> **What to work on**: Your answer should consist of the lines in the listing that hold "Kedvenc".

> **Task material**:
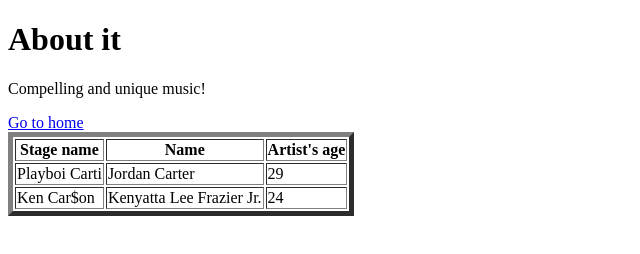
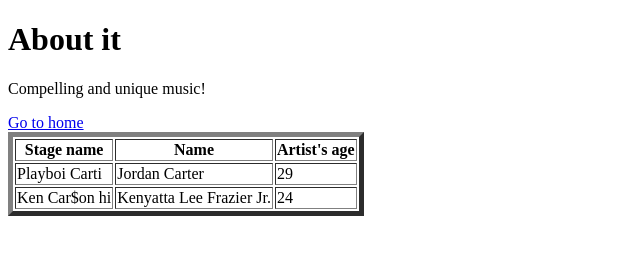
Before and after one commit to luhgeekk/Lesson-3-link-tables-and-list, a plain HTML site: page about.html in a window 1280 px wide. Shown: the whole page, without its empty margins (0-640 px from the left). Drawn offline with Linux system fonts and the light colour scheme.

Commit message:
added a word

```diff
--- a/about.html
+++ b/about.html
@@ -22,7 +22,7 @@
             <td>29</td>
         </tr>
         <tr>
-            <td>Ken Car$on</td>
+            <td>Ken Car$on hi</td>
             <td>Kenyatta Lee Frazier Jr.</td>
             <td>24</td>
         </tr>
```
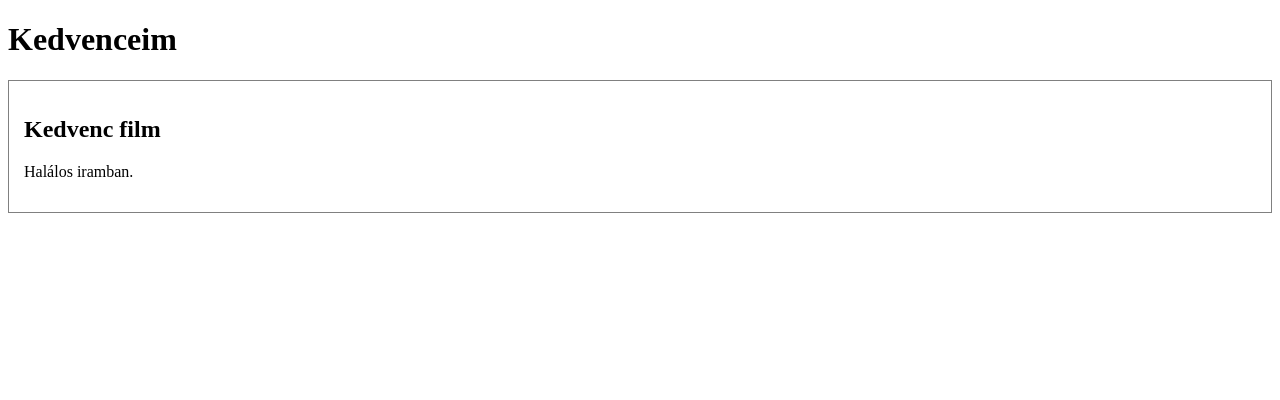
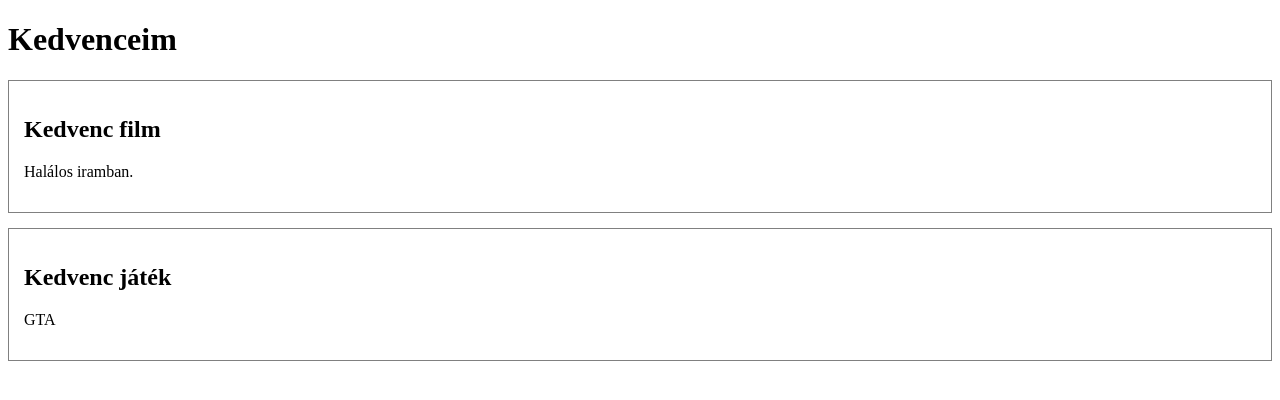
Before and after one commit to AntalBalint23d/Kedvenc, a plain HTML site: page index.html in a window 1280 px wide. Drawn offline with Linux system fonts and the light colour scheme.

Commit message:
Update index.html

```diff
--- a/index.html
+++ b/index.html
@@ -14,5 +14,10 @@
         <p>Halálos iramban.</p>
     </section>
 
+<section>
+    <h2>Kedvenc játék</h2>
+    <p>GTA</p>
+</section>
+
 </body>
 </html>
```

> **Final answer**:
Before and after one commit to AntalBalint23d/Kedvenc, a plain HTML site: page index.html in a window 1280 px wide. Drawn offline with Linux system fonts and the light colour scheme.
+    <h2>Kedvenc játék</h2>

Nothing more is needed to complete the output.